Where Stimulus Funds Can Make a Difference
Buried in last month's staggering unemployment numbers ["598,000 Jobs Shed in Brutal January," front page, Feb. 7] are the thousands of nonprofit workers now without jobs. These losses do more than damage the lives of the employees -- they also undermine services that the unemployed and other vulnerable groups desperately need in these troubled times.
Nonprofits are a crucial part of the American economy, employing nearly 13 million people, more than the finance, insurance and real estate sectors combined. They improve the lives of virtually everyone in our country, never more than during periods like this. Hundreds of thousands of unemployed workers will turn to nonprofits for job training, food assistance, health care, emergency shelter and much more.

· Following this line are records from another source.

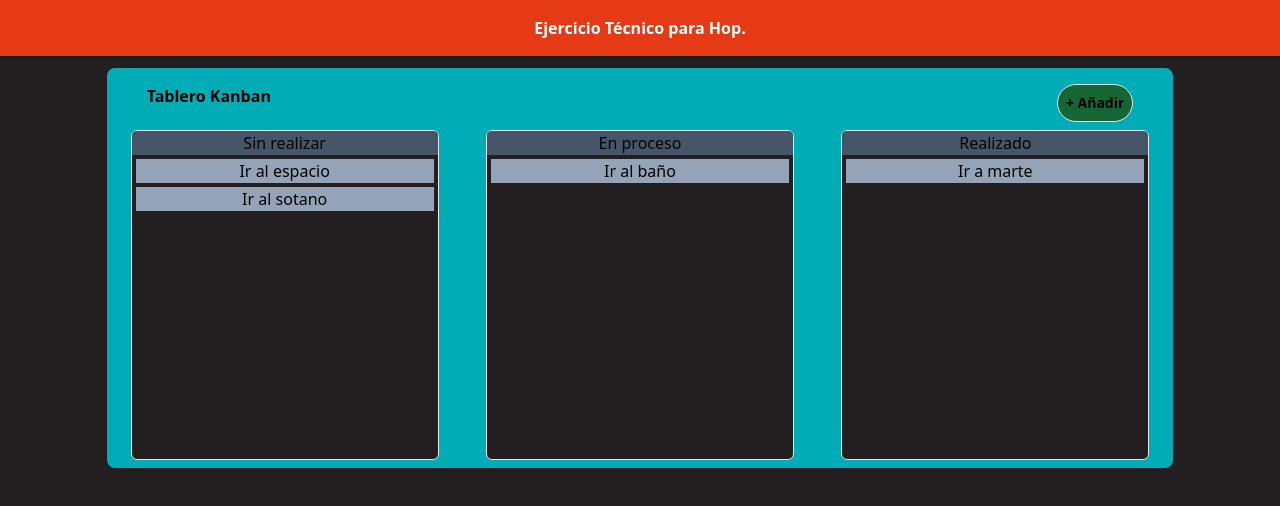
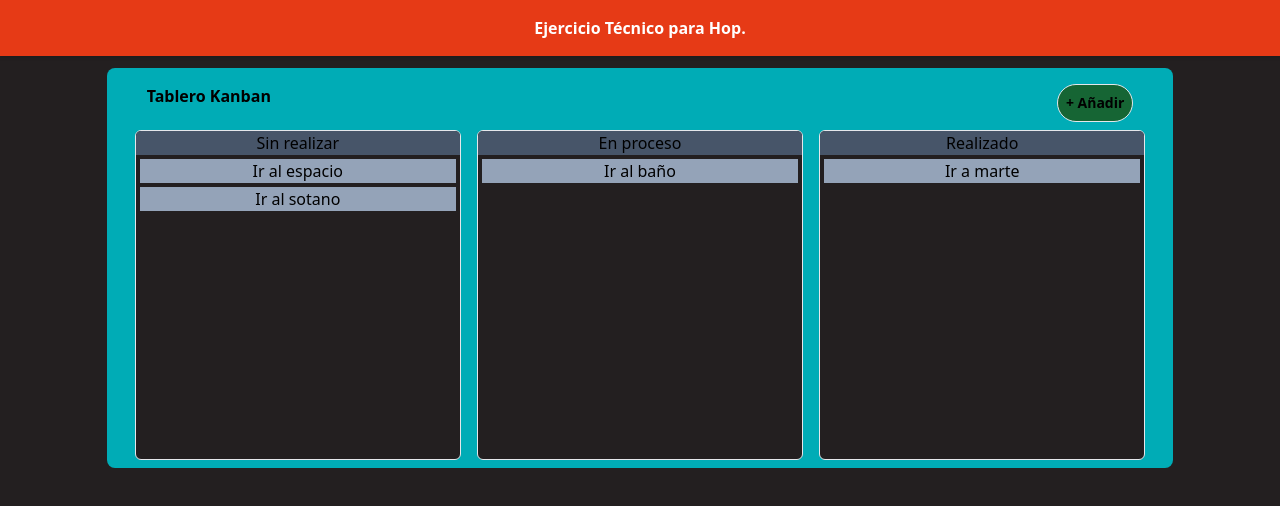
Before and after one commit to cpetrecca/hop-technical, a React (Create React App) app: page / in a window 1280 px wide. Shown: the top 506 px of the page. Built offline with nearby package versions, Linux system fonts and the light colour scheme.

Commit message:
arreglado pequeño problema de estilos al armar clases dinamicas con tailwind no los reconoce para el preprocesamiento y que me estaba dando TOC

```diff
--- a/src/components/kanbanboard/BoardColumn.tsx
+++ b/src/components/kanbanboard/BoardColumn.tsx
@@ -20,11 +20,12 @@ const BoardColumn: React.FC<Props> = ({
   isDragging,
   onDrop,
 }) => {
+  //making classes for tailwind compilance
+  const widthForTailwind = ["w-1/3", "w-1/4", "w-1/5", "w-1/6"];
   const bgStyles = isDragging ? "bg-gray-800" : "bg-hop3";
-  const columnStyles = `${bgStyles} w-[30%] mx-1 h-200 rounded-md overflow-hidden border min-w-[150px]`;
+  const columnStyles = `${bgStyles} ${width}  min-h-[80%] rounded-md mx-2 overflow-hidden border`;
   return (
     <div
-
       className={columnStyles}
       id={"" + columnId}
       onDrop={onDrop}
--- a/src/components/kanbanboard/KanbanBoard.tsx
+++ b/src/components/kanbanboard/KanbanBoard.tsx
@@ -60,7 +60,7 @@ const KanbanBoard = () => {
               value="+ Añadir"
             ></Button>
           </header>
-          <main className="flex flex-row px-5 w-[100%] justify-between">
+          <main className="flex flex-row px-5 w-[100%]  justify-between">
             {kanbanBoardConfig.columns.map((column) => {
               let tasksFilteredByColumn: Task[] = [];
               tasks.forEach((task) => {
```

Yet nonprofits themselves are facing enormous struggles. Though demand for their services is skyrocketing, organizations across the country are laying off staff and cutting programs because of shrinking private contributions, reduced government funding and increasingly long delays in government reimbursements for services already provided.
The nonprofit community ties together many parts of the social safety net.
Any recovery package must ensure that nonprofit workers stay on the job: to keep those men and women employed, to maintain services for vulnerable communities and to help revitalize our economy.
President and Chief Executive